In changing Bywater, Mirliton Festival a constant _lowres

Advocate staff photo by ELIOT KAMENITZ-- Kermit Ruffins plays with his band The Barbecue Swingers at the second week of the 21st Annual Nickel A Dance concert filled the Maison on Frenchmen Street in New Orleans, La. Sunday, March 8, 2015. According to the event's website it is "a free series of Sunday afternoon jazz concerts each spring and fall, that is a hit with children, families, seniors, and the general dancing public that donÕt tend to go to night clubs. It attracts a diverse group of fans that meet on Frenchmen Street to celebrate jazz as AmericaÕs original dance music while listening to the best of todayÕs classic jazz bands." The concerts continue through March 29th.

Like the neighborhood it celebrates, the Mirliton Festival has seen its share of change over the years — especially as Bywater has become one of the hottest areas in New Orleans.

But even as, in more cynical moments, Bywater has become a poster child for post-Katrina gentrification, it remains at its heart a neighborhood, and as it enters its next quarter-century, the Mirliton Festival once again will emphasize the area’s sense of community Saturday .

The festival’s return to Mickey Markey Park in 2014 — after two years away due to park renovations — brought some programming changes. The art vendors were moved to the Old Ironworks area nearby, and instead of buying meals at the fest, hungry visitors were directed to local restaurants serving mirliton-inspired dishes on their menu.

This year, while the 50-plus art vendors will remain at the Old Ironworks, 612 Piety St., the food vendors will return to the festival grounds.

It’s all in the spirit of showcasing a growing but still close-knit community, said Bywater Neighborhood Association board Chairman John Guarnieri. The BNA is presenting the festival.

While Guarnieri acknowledges the influx of so-called hipsters, often moving to the city for tech or film industry work, he also sees a new generation of families establishing roots.

“Now you have younger couples with kids moving, and where before there were no playgrounds for children, we now have that,” said Guarnieri, a longtime Bywater resident. “The Mirliton Festival gives people an opportunity to meet their other neighbors. I’ve seen people come into Bywater, and sometimes they assume people aren’t friendly, or will walk past you. But the festival gives them a chance to meet one another and also appreciate the work that’s being done in the neighborhood.
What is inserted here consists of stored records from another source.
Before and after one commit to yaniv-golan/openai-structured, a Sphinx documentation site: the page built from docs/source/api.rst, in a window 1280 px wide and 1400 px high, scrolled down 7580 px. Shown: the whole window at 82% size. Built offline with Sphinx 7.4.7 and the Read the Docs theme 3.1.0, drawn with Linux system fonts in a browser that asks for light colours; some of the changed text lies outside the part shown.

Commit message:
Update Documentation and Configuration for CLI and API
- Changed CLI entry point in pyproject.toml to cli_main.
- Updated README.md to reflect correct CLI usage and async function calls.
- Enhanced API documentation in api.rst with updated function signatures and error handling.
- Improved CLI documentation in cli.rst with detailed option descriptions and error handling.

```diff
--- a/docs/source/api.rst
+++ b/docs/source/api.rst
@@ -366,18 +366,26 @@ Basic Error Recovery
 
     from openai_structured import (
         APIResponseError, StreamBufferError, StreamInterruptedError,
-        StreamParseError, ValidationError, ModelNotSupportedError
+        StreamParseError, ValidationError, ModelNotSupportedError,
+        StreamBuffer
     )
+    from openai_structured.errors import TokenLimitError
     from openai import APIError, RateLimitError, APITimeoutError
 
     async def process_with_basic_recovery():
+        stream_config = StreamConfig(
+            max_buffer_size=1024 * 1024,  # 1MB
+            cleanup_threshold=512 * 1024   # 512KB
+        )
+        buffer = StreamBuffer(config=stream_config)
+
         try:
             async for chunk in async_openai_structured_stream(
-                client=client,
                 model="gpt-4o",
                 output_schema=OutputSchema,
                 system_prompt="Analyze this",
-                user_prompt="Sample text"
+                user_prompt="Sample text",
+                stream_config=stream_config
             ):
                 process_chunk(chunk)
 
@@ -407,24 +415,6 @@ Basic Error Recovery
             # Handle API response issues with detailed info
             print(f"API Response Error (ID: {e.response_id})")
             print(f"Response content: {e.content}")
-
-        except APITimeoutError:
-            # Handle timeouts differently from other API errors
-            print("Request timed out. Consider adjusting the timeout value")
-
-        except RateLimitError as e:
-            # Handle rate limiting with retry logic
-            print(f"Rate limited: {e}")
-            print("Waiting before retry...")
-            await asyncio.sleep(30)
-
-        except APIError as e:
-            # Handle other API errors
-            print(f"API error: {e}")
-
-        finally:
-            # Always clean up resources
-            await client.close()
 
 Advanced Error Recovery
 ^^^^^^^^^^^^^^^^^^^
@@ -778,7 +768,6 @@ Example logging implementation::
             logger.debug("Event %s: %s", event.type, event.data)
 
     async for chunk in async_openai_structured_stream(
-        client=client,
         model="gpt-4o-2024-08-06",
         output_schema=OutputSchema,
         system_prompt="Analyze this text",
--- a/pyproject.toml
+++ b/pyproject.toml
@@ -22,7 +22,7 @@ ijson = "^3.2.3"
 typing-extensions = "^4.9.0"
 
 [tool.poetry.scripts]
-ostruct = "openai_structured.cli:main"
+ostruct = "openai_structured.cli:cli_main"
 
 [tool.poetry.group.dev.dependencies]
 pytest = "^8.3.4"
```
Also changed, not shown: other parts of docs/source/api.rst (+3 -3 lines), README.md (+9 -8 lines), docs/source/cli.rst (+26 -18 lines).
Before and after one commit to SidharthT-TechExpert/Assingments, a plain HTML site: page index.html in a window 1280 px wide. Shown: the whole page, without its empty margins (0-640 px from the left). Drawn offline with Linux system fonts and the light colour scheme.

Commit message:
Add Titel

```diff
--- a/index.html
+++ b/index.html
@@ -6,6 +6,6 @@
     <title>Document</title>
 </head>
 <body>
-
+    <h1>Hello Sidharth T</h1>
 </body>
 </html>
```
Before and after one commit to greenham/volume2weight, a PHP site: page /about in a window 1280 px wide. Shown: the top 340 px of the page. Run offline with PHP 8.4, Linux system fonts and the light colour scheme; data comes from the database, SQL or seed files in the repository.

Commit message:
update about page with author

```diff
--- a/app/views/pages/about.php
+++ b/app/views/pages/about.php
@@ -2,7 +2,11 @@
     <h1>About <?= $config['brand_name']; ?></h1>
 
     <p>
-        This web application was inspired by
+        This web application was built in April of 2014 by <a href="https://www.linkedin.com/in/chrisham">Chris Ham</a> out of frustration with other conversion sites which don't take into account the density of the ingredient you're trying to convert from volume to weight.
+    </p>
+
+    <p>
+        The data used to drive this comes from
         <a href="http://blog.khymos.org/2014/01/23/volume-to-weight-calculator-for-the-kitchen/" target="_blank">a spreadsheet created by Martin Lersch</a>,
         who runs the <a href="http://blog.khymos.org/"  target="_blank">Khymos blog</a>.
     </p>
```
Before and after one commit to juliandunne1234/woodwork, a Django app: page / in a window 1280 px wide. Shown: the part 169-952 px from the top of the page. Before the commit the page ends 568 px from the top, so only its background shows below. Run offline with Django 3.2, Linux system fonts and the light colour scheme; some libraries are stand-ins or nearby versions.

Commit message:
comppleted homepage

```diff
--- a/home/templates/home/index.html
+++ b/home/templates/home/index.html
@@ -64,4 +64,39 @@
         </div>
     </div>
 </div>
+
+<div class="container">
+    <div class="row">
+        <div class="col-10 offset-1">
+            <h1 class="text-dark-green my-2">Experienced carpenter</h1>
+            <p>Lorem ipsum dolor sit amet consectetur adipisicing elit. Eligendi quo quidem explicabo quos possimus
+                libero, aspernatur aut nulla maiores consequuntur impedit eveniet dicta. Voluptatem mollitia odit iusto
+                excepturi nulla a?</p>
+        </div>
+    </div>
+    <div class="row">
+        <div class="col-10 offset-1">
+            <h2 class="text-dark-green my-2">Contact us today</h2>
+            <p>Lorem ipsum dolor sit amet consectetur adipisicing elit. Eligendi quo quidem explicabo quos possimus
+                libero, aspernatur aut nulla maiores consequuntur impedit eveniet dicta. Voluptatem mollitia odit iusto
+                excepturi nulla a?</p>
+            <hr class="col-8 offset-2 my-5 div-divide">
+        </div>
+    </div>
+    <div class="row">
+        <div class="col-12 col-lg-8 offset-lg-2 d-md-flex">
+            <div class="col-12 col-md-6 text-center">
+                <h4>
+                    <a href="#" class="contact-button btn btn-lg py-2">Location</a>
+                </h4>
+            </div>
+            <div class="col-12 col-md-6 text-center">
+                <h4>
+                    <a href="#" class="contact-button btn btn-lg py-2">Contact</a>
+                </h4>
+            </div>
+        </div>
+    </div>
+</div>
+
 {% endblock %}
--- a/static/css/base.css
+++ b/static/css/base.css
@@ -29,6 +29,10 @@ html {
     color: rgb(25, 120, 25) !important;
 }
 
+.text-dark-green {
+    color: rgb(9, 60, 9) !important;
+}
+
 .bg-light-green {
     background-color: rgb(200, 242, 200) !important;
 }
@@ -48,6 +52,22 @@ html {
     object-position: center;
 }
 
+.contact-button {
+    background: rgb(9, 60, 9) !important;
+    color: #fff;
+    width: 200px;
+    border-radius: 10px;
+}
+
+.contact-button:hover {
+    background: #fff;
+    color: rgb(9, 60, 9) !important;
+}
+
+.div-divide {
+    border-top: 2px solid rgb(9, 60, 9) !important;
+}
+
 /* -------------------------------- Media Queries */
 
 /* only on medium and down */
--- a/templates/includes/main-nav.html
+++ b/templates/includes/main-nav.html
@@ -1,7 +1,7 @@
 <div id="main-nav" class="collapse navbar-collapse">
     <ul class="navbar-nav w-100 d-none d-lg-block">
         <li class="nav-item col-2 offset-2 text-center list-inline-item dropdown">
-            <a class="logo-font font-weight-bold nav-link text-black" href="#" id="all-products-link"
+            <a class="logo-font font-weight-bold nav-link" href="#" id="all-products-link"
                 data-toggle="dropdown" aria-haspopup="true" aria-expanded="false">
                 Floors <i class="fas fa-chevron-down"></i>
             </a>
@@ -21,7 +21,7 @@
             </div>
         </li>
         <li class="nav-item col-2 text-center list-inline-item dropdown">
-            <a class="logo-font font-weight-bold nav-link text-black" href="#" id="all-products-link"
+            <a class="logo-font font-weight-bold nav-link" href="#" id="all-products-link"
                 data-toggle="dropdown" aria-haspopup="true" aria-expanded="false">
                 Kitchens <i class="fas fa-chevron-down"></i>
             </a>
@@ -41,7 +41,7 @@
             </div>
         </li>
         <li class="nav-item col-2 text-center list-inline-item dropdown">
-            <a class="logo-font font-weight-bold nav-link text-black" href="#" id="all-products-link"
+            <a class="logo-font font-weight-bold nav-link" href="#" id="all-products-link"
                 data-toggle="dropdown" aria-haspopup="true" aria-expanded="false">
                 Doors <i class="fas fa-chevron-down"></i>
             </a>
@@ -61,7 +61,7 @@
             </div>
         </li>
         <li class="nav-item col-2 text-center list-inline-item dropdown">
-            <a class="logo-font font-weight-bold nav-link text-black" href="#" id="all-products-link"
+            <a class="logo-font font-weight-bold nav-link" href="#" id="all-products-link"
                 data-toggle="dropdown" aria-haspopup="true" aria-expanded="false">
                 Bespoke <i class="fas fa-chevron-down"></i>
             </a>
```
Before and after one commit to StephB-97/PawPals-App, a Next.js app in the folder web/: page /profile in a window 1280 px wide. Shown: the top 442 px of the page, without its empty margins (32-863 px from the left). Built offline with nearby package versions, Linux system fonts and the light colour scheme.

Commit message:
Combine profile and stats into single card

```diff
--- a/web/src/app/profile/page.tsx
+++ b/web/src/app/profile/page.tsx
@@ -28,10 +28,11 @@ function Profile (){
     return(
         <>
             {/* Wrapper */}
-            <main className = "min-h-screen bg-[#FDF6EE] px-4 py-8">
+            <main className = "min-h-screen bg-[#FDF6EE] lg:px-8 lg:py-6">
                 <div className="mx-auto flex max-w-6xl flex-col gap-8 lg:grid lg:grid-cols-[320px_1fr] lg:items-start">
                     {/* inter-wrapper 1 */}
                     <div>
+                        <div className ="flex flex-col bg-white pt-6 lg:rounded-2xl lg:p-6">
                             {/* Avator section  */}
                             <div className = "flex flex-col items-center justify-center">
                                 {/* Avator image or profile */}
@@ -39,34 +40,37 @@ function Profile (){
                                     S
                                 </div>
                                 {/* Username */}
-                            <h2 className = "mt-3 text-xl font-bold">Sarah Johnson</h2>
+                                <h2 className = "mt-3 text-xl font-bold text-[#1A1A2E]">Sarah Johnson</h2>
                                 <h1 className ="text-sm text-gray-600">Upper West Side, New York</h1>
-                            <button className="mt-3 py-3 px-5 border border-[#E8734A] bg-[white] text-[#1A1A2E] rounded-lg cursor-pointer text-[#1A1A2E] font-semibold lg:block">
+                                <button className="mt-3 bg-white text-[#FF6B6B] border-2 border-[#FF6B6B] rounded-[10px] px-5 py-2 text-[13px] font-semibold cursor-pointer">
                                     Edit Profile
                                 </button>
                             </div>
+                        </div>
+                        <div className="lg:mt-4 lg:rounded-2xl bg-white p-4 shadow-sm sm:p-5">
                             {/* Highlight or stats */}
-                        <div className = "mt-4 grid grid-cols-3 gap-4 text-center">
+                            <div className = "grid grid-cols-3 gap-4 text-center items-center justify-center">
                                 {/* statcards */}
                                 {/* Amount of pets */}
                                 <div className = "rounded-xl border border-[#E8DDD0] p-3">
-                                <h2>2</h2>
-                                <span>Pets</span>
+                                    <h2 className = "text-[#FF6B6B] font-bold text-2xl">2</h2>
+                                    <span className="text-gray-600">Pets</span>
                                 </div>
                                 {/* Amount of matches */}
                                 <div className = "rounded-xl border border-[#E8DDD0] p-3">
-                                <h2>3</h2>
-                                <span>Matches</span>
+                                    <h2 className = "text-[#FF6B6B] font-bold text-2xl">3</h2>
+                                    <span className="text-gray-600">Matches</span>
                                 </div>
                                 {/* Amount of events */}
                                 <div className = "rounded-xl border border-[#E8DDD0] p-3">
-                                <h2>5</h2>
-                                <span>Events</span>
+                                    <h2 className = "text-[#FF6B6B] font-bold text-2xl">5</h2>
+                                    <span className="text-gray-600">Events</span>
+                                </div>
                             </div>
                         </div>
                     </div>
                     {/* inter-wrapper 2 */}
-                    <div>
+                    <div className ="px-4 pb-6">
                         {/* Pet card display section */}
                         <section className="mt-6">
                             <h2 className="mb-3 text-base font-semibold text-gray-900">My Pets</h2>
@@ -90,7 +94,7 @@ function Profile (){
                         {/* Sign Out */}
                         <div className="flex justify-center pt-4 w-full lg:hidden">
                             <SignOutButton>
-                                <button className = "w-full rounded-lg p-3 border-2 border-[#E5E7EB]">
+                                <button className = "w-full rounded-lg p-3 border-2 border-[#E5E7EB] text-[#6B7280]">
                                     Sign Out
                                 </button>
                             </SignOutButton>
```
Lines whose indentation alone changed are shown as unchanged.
“We’re trying to be a more walkable and sustainable neighborhood.”

Kermit Ruffins & the Barbecue Swingers, once a fixture on Thursday nights at nearby Vaughan’s Lounge, will serve as the festival’s headlining act.

Other performers include the Washboard Chaz Blues Trio. The event is free to the public and runs from 11 a.m. to 7 p.m.

But this year’s fun won’t just be confined to the daylong festival. The Positive Vibes Foundation, which sponsors the Mirliton Festival, has added the inaugural Mirliton Masquerade Ball at Port, 2120 Port St., on Saturday night after the festival. It’s a costume affair with music by Pirate’s Choice and others.

Proceeds will help fund the Positive Vibrations Foundation’s work, including its Congo Kids program, featuring percussion workshops for children. The foundation is wrapping up a week of free workshops in advance of the festival.

“It’s important for us to provide opportunities and outlets for the youths of this neighborhood,” said organizer Ben Faulks. “There are a lot of other things we do that feed into that program. It’s attractive to be attached to something that is free to the community, and the Bywater Heritage and Rhythms Week is a maturation of that relationship.

“Not only are we able to offer people a great festival on a Saturday, but also to expand to the Mirliton Ball for adults in the evening. It gives people an opportunity to have some fun and experience some great music, but also music with heritage.”